>>>

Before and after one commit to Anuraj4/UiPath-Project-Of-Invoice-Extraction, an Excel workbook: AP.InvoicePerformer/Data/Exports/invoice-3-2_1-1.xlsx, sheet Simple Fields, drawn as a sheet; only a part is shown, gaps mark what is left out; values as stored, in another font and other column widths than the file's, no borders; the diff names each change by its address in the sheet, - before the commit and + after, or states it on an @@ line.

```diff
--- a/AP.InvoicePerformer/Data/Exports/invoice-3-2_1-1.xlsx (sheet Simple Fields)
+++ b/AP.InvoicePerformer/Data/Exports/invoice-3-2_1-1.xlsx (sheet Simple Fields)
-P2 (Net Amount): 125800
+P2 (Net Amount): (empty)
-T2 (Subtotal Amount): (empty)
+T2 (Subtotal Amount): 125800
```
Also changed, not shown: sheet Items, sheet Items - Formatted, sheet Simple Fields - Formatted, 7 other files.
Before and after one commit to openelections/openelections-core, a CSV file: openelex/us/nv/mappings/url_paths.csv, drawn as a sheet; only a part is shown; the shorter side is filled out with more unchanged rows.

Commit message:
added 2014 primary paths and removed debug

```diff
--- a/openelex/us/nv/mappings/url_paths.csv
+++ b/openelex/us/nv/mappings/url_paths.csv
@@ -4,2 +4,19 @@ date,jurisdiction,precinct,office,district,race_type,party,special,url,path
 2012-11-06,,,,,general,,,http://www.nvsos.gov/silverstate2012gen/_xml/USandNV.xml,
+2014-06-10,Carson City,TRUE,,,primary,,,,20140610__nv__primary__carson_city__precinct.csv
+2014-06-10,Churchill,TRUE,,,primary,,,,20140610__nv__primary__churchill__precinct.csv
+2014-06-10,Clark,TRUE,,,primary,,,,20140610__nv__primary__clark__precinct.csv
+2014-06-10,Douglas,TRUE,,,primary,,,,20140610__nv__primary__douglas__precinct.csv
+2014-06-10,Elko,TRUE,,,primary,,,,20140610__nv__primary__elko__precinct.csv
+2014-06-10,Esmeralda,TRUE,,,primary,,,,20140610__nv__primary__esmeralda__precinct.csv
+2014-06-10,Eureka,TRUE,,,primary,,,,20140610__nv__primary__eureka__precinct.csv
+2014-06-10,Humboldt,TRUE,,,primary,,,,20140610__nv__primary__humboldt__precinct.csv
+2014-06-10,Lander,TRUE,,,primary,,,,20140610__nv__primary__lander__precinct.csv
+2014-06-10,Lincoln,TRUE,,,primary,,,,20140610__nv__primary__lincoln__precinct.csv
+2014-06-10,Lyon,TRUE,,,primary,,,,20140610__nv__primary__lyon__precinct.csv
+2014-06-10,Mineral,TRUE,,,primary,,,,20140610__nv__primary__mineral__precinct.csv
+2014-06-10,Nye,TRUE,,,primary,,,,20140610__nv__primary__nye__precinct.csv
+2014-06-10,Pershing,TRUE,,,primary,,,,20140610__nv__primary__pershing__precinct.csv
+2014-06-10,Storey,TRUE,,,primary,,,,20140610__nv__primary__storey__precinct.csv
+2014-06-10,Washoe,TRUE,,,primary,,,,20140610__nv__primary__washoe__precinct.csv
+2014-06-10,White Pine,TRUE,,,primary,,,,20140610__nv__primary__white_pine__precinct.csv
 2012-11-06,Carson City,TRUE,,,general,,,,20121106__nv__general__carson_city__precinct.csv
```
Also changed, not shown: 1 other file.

<<<

Assignment:
Pick from the records each line that contains the word "other" and show it.

Response below:
Before and after one commit to Anuraj4/UiPath-Project-Of-Invoice-Extraction, an Excel workbook: AP.InvoicePerformer/Data/Exports/invoice-3-2_1-1.xlsx, sheet Simple Fields, drawn as a sheet; only a part is shown, gaps mark what is left out; values as stored, in another font and other column widths than the file's, no borders; the diff names each change by its address in the sheet, - before the commit and + after, or states it on an @@ line.
Also changed, not shown: sheet Items, sheet Items - Formatted, sheet Simple Fields - Formatted, 7 other files.
Also changed, not shown: 1 other file.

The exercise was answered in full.